■ **Task to carry out**
I'd like the listing below copied exactly, with the images left out.

■ **Supplied data**
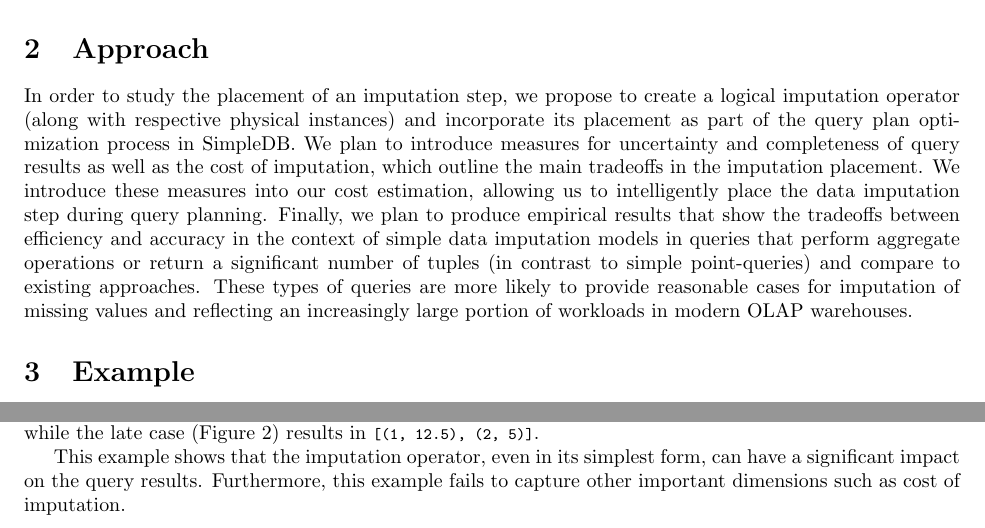
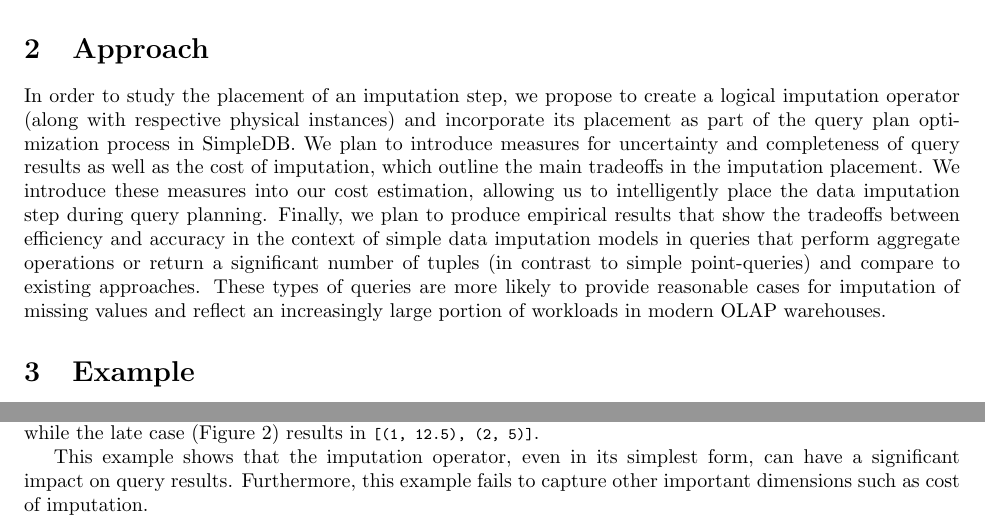
Before and after one commit to mitdbg/imputedb, a LaTeX document (main.tex): two parts of page 1 of 2, joined at a grey line, cut so that both start at the same text. Compiled offline with pdfLaTeX.

Commit message:
proposal: minor typos

```diff
--- a/main.tex
+++ b/main.tex
@@ -23,7 +23,7 @@
 Data imputation is a well studied problem in the machine learning literature, but some aspects related to the implementation of imputation in database systems have not been sufficiently examined. Traditionally studies have viewed imputation as a pre-processing step on a table, rather than as an active step in each query. Particularly, existing work has not incorporated imputation into query optimization, nor has it investigated the relative impact of early versus late stage imputation on the quality of query results.
 
 \section{Approach}
-In order to study the placement of an imputation step, we propose to create a logical imputation operator (along with respective physical instances) and incorporate its placement as part of the query plan optimization process in SimpleDB.  We plan to introduce measures for uncertainty and completeness of query results as well as the cost of imputation, which outline the main tradeoffs in the imputation placement. We introduce these measures into our cost estimation, allowing us to intelligently place the data imputation step during query planning. Finally, we plan to produce empirical results that show the tradeoffs between efficiency and accuracy in the context of simple data imputation models in queries that perform aggregate operations or return a significant number of tuples (in contrast to simple point-queries) and compare to existing approaches.  These types of queries are more likely to provide reasonable cases for imputation of missing values and reflecting an increasingly large portion of workloads in modern OLAP warehouses.
+In order to study the placement of an imputation step, we propose to create a logical imputation operator (along with respective physical instances) and incorporate its placement as part of the query plan optimization process in SimpleDB.  We plan to introduce measures for uncertainty and completeness of query results as well as the cost of imputation, which outline the main tradeoffs in the imputation placement. We introduce these measures into our cost estimation, allowing us to intelligently place the data imputation step during query planning. Finally, we plan to produce empirical results that show the tradeoffs between efficiency and accuracy in the context of simple data imputation models in queries that perform aggregate operations or return a significant number of tuples (in contrast to simple point-queries) and compare to existing approaches.  These types of queries are more likely to provide reasonable cases for imputation of missing values and reflect an increasingly large portion of workloads in modern OLAP warehouses.
 
 \section{Example}
 We consider a simple example that shows the potential impact of placing an imputation operator at different points in our query plan.
@@ -60,7 +60,7 @@ id & salary & dept \\ \midrule
 
 In the early case (Figure~\ref{early-fig}), we impute over all salaries, and obtain as a final result \lstinline{[(1, 11.67), (2, 5)]}, while the late case (Figure~\ref{late-fig}) results in \lstinline{[(1, 12.5), (2, 5)]}.
 
-This example shows that the imputation operator, even in its simplest form, can have a significant impact on the query results. Furthermore, this example fails to capture other important dimensions such as cost of imputation.
+This example shows that the imputation operator, even in its simplest form, can have a significant impact on query results. Furthermore, this example fails to capture other important dimensions such as cost of imputation.
 
 
 \section{Evaluation}
```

■ **Solution for this task**
Before and after one commit to mitdbg/imputedb, a LaTeX document (main.tex): two parts of page 1 of 2, joined at a grey line, cut so that both start at the same text. Compiled offline with pdfLaTeX.

Commit message:
proposal: minor typos

```diff
--- a/main.tex
+++ b/main.tex
@@ -23,7 +23,7 @@
 Data imputation is a well studied problem in the machine learning literature, but some aspects related to the implementation of imputation in database systems have not been sufficiently examined. Traditionally studies have viewed imputation as a pre-processing step on a table, rather than as an active step in each query. Particularly, existing work has not incorporated imputation into query optimization, nor has it investigated the relative impact of early versus late stage imputation on the quality of query results.
 
 \section{Approach}
-In order to study the placement of an imputation step, we propose to create a logical imputation operator (along with respective physical instances) and incorporate its placement as part of the query plan optimization process in SimpleDB.  We plan to introduce measures for uncertainty and completeness of query results as well as the cost of imputation, which outline the main tradeoffs in the imputation placement. We introduce these measures into our cost estimation, allowing us to intelligently place the data imputation step during query planning. Finally, we plan to produce empirical results that show the tradeoffs between efficiency and accuracy in the context of simple data imputation models in queries that perform aggregate operations or return a significant number of tuples (in contrast to simple point-queries) and compare to existing approaches.  These types of queries are more likely to provide reasonable cases for imputation of missing values and reflecting an increasingly large portion of workloads in modern OLAP warehouses.
+In order to study the placement of an imputation step, we propose to create a logical imputation operator (along with respective physical instances) and incorporate its placement as part of the query plan optimization process in SimpleDB.  We plan to introduce measures for uncertainty and completeness of query results as well as the cost of imputation, which outline the main tradeoffs in the imputation placement. We introduce these measures into our cost estimation, allowing us to intelligently place the data imputation step during query planning. Finally, we plan to produce empirical results that show the tradeoffs between efficiency and accuracy in the context of simple data imputation models in queries that perform aggregate operations or return a significant number of tuples (in contrast to simple point-queries) and compare to existing approaches.  These types of queries are more likely to provide reasonable cases for imputation of missing values and reflect an increasingly large portion of workloads in modern OLAP warehouses.
 
 \section{Example}
 We consider a simple example that shows the potential impact of placing an imputation operator at different points in our query plan.
@@ -60,7 +60,7 @@ id & salary & dept \\ \midrule
 
 In the early case (Figure~\ref{early-fig}), we impute over all salaries, and obtain as a final result \lstinline{[(1, 11.67), (2, 5)]}, while the late case (Figure~\ref{late-fig}) results in \lstinline{[(1, 12.5), (2, 5)]}.
 
-This example shows that the imputation operator, even in its simplest form, can have a significant impact on the query results. Furthermore, this example fails to capture other important dimensions such as cost of imputation.
+This example shows that the imputation operator, even in its simplest form, can have a significant impact on query results. Furthermore, this example fails to capture other important dimensions such as cost of imputation.
 
 
 \section{Evaluation}
```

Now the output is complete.